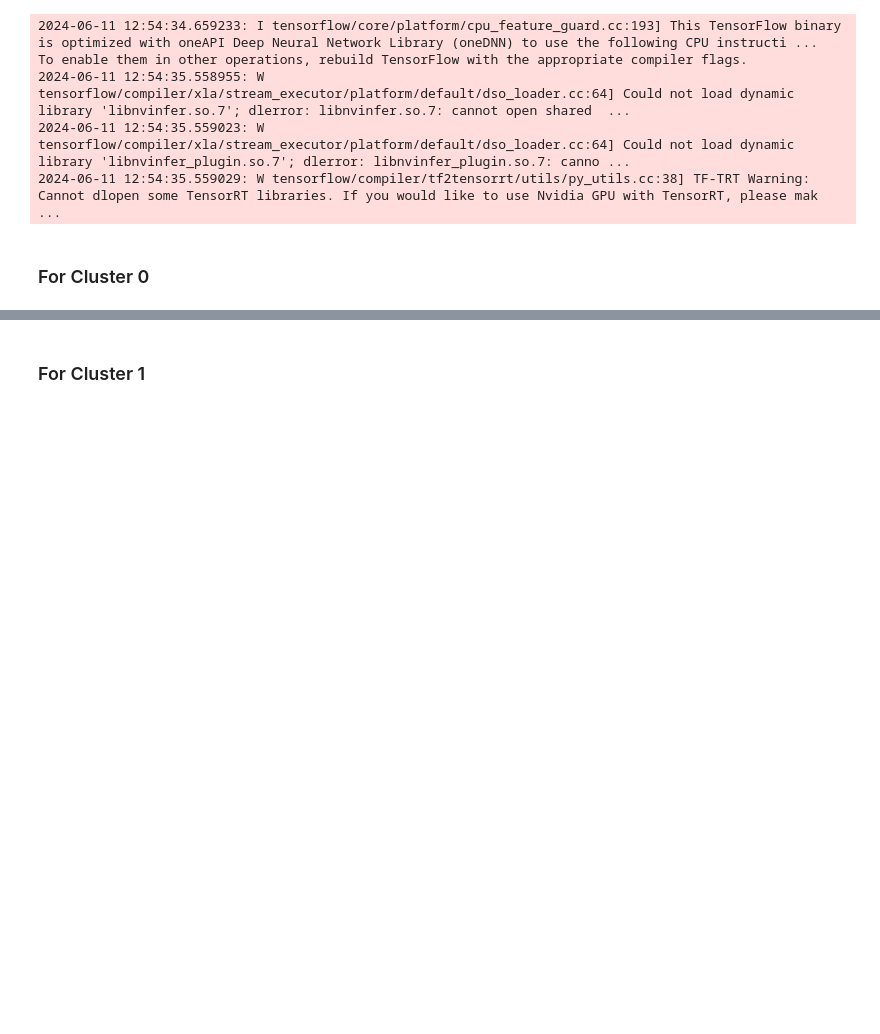
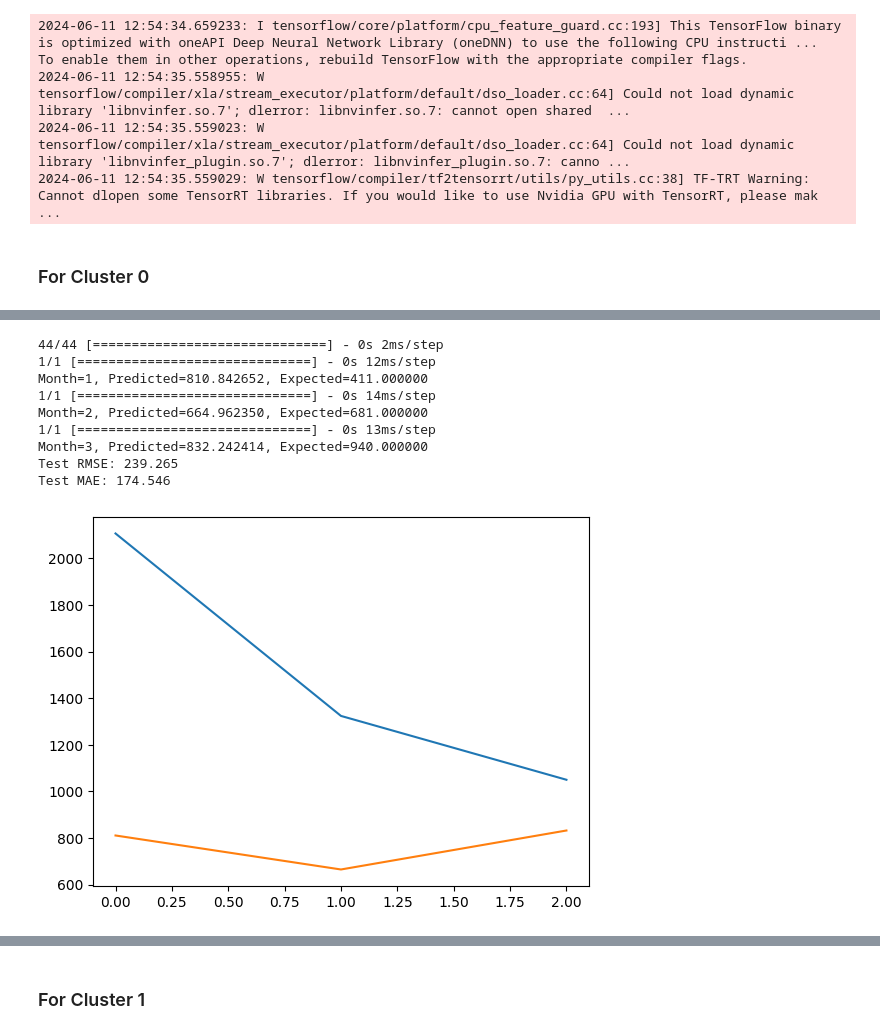
Before and after one commit to sam23121/energy_consumption, a Jupyter notebook: notebooks/final_time_series_with_LSTM2_single.ipynb, the cells around one changed output, grey strips where cells are left out. Cells and saved outputs as stored; diff of their text form; code cells hidden in the pictures; blank space fills up the shorter version.

```diff
--- a/notebooks/final_time_series_with_LSTM2_single.ipynb
+++ b/notebooks/final_time_series_with_LSTM2_single.ipynb
@@ -432,0 +194,13 @@ Test MAE: 1032.103
+# %%
+train(raw_values00)
+# %% [output]
+44/44 [==============================] - 0s 2ms/step
+1/1 [==============================] - 0s 12ms/step
+Month=1, Predicted=810.842652, Expected=411.000000
+1/1 [==============================] - 0s 14ms/step
+Month=2, Predicted=664.962350, Expected=681.000000
+1/1 [==============================] - 0s 13ms/step
+Month=3, Predicted=832.242414, Expected=940.000000
+Test RMSE: 239.265
+Test MAE: 174.546
+[figure, added]
```
Also changed, not shown: parts of 35 cells of this notebook.
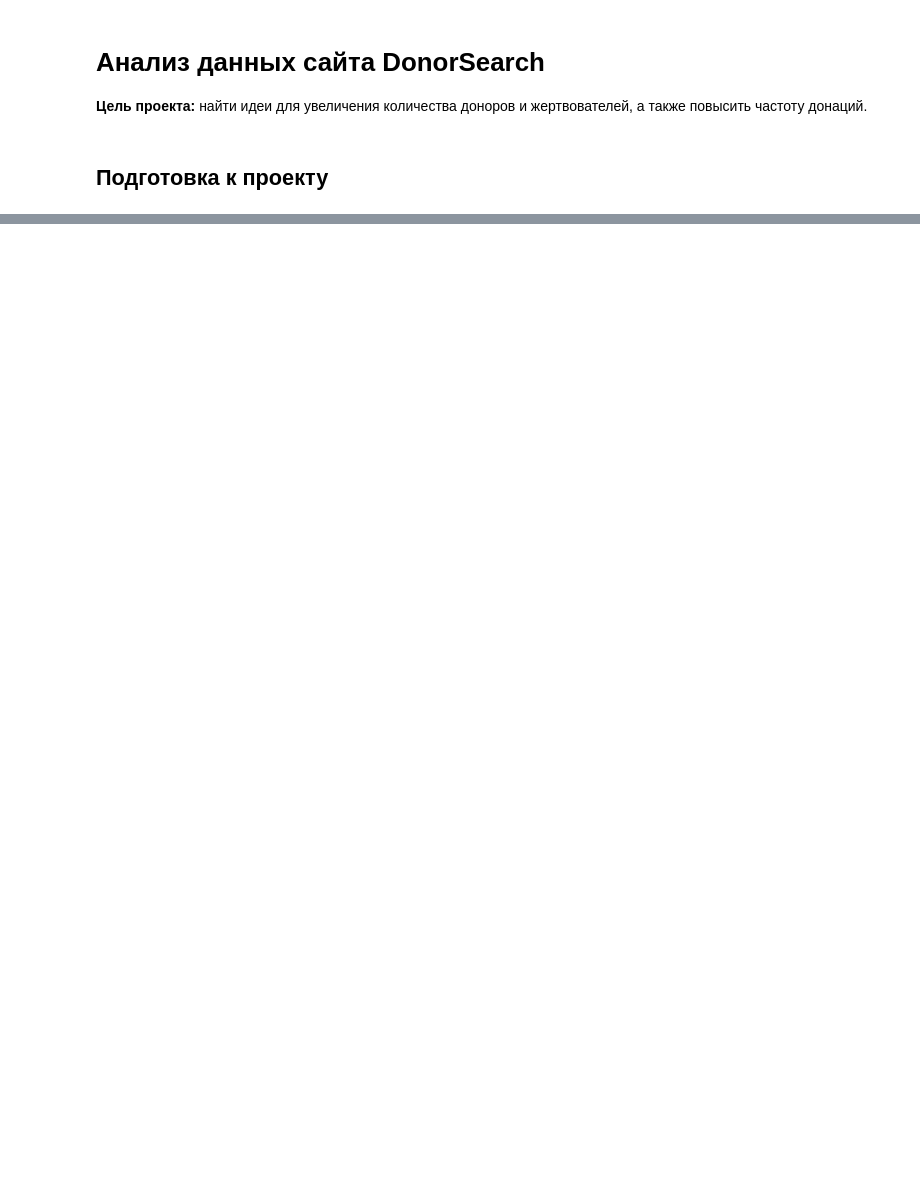
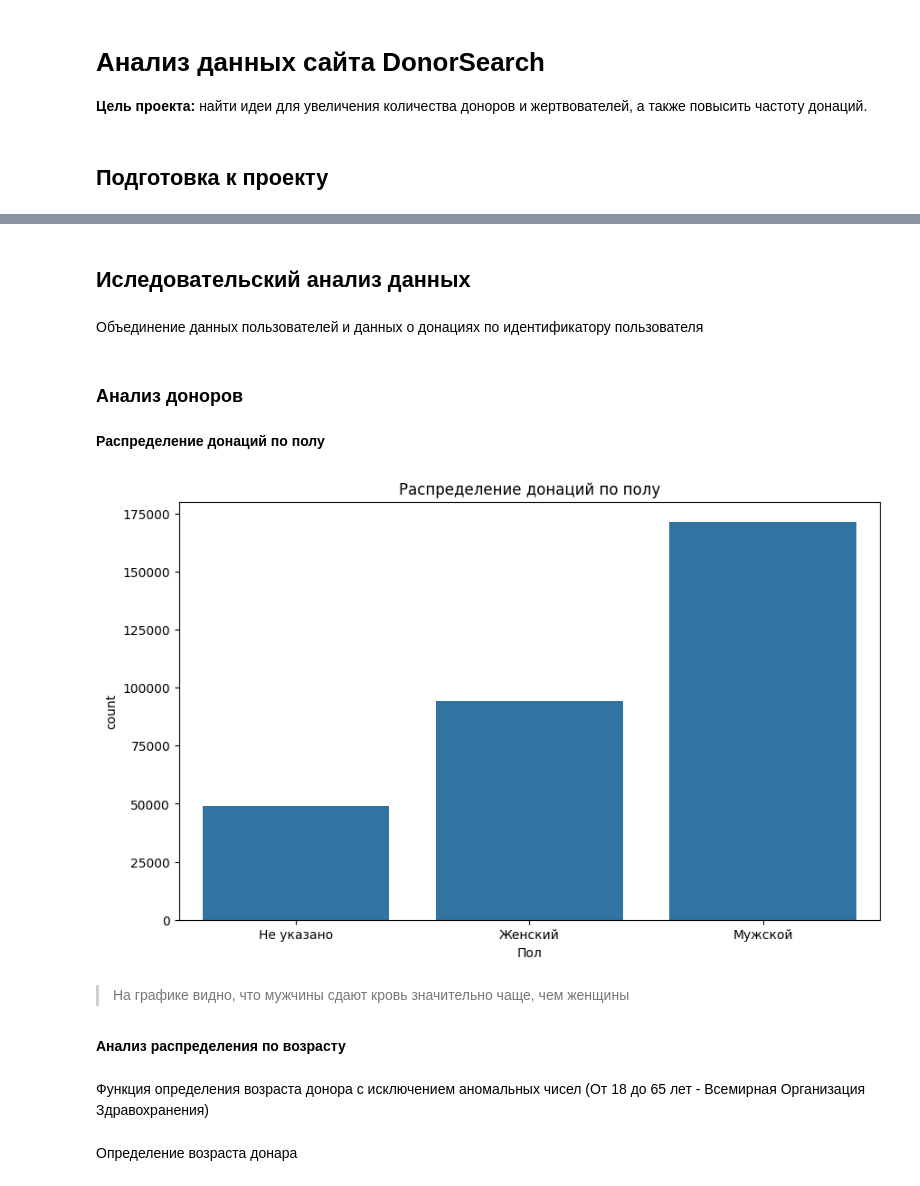
Before and after one commit to shprnu/donorp, a Jupyter notebook: donorp.ipynb, the cells around one changed output, grey strips where cells are left out. Saved outputs shown, nothing was run; the diff lists cells and outputs as text; code cells hidden in the pictures; blank space fills up the shorter version.

```diff
--- a/donorp.ipynb
+++ b/donorp.ipynb
@@ -28,0 +97,2 @@ FileNotFoundError: [Errno 2] No such file or directory: 'datasets/users_anon_dat
+# %%
+donations_anon = donations_anon.drop_duplicates()
@@ -28,0 +124,3 @@ FileNotFoundError: [Errno 2] No such file or directory: 'datasets/users_anon_dat
+# %%
+def convert_dt(x):
+    return datetime.datetime.strptime(x, '%d.%m.%Y').strftime('%m.%d.%Y')
@@ -28,0 +129,31 @@ FileNotFoundError: [Errno 2] No such file or directory: 'datasets/users_anon_dat
+# %%
+donations_anon['Дата донации'] = donations_anon['Дата донации'].apply(lambda x: convert_dt(x))
+donations_anon['Дата донации'] = pd.to_datetime(donations_anon['Дата донации'])
+
+fundraisings_anon['Дата начала сбора'] = fundraisings_anon['Дата начала сбора'].apply(lambda x: convert_dt(x))
+fundraisings_anon['Дата начала сбора'] = pd.to_datetime(fundraisings_anon['Дата начала сбора'])
+# %% [markdown]
+## Иследовательский анализ данных
+# %% [markdown]
+Объединение данных пользователей и данных о донациях по идентификатору пользователя
+# %%
+donors_data = pd.merge(users_anon_data_all, donations_anon, left_on='ID', right_on='ID пользователя', how='inner')
+# %% [markdown]
+### Анализ доноров
+# %% [markdown]
+**Распределение донаций по полу**
+# %%
+plt.figure(figsize=(10, 6))
+sns.countplot(x='Пол', data=donors_data)
+plt.title('Распределение донаций по полу')
+plt.show()
+# %% [output]
+[figure, added]
+# %% [markdown]
+
+
+> На графике видно, что мужчины сдают кровь значительно чаще, чем женщины
+# %% [markdown]
+**Анализ распределения по возрасту**
+# %% [markdown]
+Функция определения возраста донора с исключением аномальных чисел (От 18 до 65 лет - Всемирная Организация Здравохранения)
@@ -28,0 +169,2 @@ FileNotFoundError: [Errno 2] No such file or directory: 'datasets/users_anon_dat
+# %% [markdown]
+Определение возраста донара
```
Also changed, not shown: parts of 125 cells of this notebook.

(Exercise description) Number of lines above containing "hidden": state it and nothing else.

(Response to the task) 2